What It's Really Like Living With Polycystic Ovary Syndrome

Despite 1 in 10 women living with Polycystic Ovary Syndrome (PCOS), it is still widely unknown, undiagnosed and in turn left untreated. Thankfully, conversations about PCOS are becoming more common and there's a growing understanding of the signs and symptoms, which is key to awareness and earlier diagnosis.

We spoke to Kelly and Matilda, friends of Youswim, who told us honestly about their difficult diagnosis, coming to terms with their condition and the solace they find in knowing they're not alone.

Matilda (left) wears the Aplomb One-Piece in Fern, Kelly (right) wears the Verve High Waist in Ink

For a condition affecting so many, it’s quite disappointing that there’s still a lack of awareness and understanding of Polycystic Ovary Syndrome (PCOS). Tell us about your experience of being diagnosed.  

Kelly: I started missing my periods when I was 28 years old, so I went to the doctor, and it took ages for them to diagnose it. At first, they did a blood test to check my hormone levels, and then eventually, I had an internal ultrasound and I had to wait about six weeks to be finally diagnosed with it.

By the six-week mark, my periods had gone back to normal and I had no other symptoms. When they finally did call me to tell me that I had it, they told me to be more healthy, insinuating that I wasn’t being healthy and that it was my fault that my symptoms were worse.

Throughout the whole process, it felt like there was an undertone of judgement which was quite difficult to hear, and it just really feels like there’s not much research on women's health, and that’s why their diagnosis and help were so vague.

Matilda: Likewise, it took ages for them to say what it was. It was the classic ‘oh, it’s probably a UTI; have you done STI tests’ etc. I had always had irregular periods anyway, and I thought that was what ‘normal’ looked like for me. I finally got diagnosed because I had terrible abdomen pain one day, and I called my mum, who made me go to the doctor, where I was sent for a scan.

Finally, weeks later, the doctor said, "Oh yeah, you do have cysts in your ovaries which can lead to infertility, but you don’t need to worry about that now”. The flippant remarks about infertility were most shocking for me because I’m baby-mad. The thought of having trouble conceiving was terrifying, especially finding out about this in my early 20s.

Once I was diagnosed, I had blood tests every six months to check on my hormones and was told that it’s all about managing your symptoms as they come, which they said they could help with making your periods more regular, helping you manage your weight, but there’s no actual cure.

The lack of awareness around this condition means that most people don’t know what to look for. Could you tell us what symptoms you’ve felt and any specific things you’ve found to alleviate some of them if any?

Kelly: I started growing more hairs on my chin, which I initially thought was just a part of ageing, I didn’t even think it could be PCOS, and then I missed my period for about two months and felt more bloated than was normal for me. Since diagnosis, no one has told me how to manage my symptoms specifically.
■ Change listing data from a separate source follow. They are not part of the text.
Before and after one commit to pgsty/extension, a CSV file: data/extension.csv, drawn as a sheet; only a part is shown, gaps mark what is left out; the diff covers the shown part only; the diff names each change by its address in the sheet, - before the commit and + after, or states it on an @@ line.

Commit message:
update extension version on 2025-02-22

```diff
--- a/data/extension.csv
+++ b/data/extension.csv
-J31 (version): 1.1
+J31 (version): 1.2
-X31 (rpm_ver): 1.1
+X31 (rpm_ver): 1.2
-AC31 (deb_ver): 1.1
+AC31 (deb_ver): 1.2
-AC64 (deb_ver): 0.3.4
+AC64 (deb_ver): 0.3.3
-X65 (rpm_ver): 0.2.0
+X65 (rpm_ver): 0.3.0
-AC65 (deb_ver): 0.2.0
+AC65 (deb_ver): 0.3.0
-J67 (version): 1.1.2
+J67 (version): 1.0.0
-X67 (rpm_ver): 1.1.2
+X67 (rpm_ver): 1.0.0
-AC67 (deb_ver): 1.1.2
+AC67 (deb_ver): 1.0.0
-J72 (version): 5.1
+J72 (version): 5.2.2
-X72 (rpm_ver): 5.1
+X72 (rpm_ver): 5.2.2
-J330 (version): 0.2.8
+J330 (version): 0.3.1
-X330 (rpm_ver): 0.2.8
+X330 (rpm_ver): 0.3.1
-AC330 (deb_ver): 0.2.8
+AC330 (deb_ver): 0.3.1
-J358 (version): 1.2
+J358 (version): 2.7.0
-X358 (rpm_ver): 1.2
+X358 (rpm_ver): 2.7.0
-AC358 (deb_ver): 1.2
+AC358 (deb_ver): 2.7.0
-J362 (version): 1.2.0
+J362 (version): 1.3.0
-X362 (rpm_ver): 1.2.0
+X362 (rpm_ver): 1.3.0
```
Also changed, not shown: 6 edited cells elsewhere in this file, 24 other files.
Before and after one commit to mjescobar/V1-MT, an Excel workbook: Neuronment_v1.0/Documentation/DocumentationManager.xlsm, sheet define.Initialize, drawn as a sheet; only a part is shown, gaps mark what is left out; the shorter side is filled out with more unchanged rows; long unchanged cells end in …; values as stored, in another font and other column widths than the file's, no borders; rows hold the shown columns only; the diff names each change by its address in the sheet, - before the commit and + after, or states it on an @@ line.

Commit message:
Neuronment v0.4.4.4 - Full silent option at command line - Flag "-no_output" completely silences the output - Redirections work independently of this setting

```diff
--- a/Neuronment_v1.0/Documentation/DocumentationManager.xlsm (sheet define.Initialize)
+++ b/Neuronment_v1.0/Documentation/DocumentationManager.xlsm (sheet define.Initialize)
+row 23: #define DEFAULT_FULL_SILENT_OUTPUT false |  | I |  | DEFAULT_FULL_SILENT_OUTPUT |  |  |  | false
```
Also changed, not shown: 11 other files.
I was told to eat healthily and exercise, which I have been doing, and I have definitely noticed a difference.

Matilda: My symptoms are like regular period symptoms but exacerbated, alongside missing my periods. I’ll also have the odd hair, and my mood swings have worsened, which doesn’t help my anxiety. My advice would be to notice any changes in your body and don’t be embarrassed to mention them to your doctor. Check your discharge and keep track of any additional hair growth or pains you might experience. I would also say that so far, it has been okay, so try not to worry.

The symptoms are very physical. Has it affected your relationship with your body, and if so, how?

Matilda: Definitely. It’s pretty tough when the bloating and swelling causes your clothes not to fit correctly. Sometimes I find myself feeling angry towards my body for that. But I think getting older, as clichéd as it sounds, is making me accept my body more. Or at least it’s making me try harder to accept it, but it’s still a big struggle, especially when I get random shooting pains in my abdomen or any of the other lovely PCOS symptoms.

Kelly: I am more conscious now that if I eat unhealthy things and don’t exercise regularly, then my symptoms will worsen. I also remember when I first missed my period for 2-3 months, I really longed for it. I actually wanted to feel the soft aching I was so used to every month. So I guess I also have a greater appreciation for my body now.

It shows that PCOS is much more common than you think, seeing that two close friends have been diagnosed with it. Does it make it easier to know you have each other to talk about it, and do you have any advice for someone experiencing it alone?

Matilda: It is nice to know that someone close to me has it because we can talk about the nitty gritty bits of it that you might not want to talk about with people that don’t experience those things.

Kelly: Yeah, it definitely does help, and I’ve found it comforting knowing that my friend from uni has had children, and it doesn’t necessarily mean that you will be infertile. It’s also comforting that the more people you know that have it, the less scary and serious it seems. If you feel alone, you could open up that conversation with your friends because it’s highly likely that someone you know will have it, as it affects so many people.

Text: Matilda O'Mahony, Kelly Rankin, Chelsea Covington
Photography: Kelly Rankin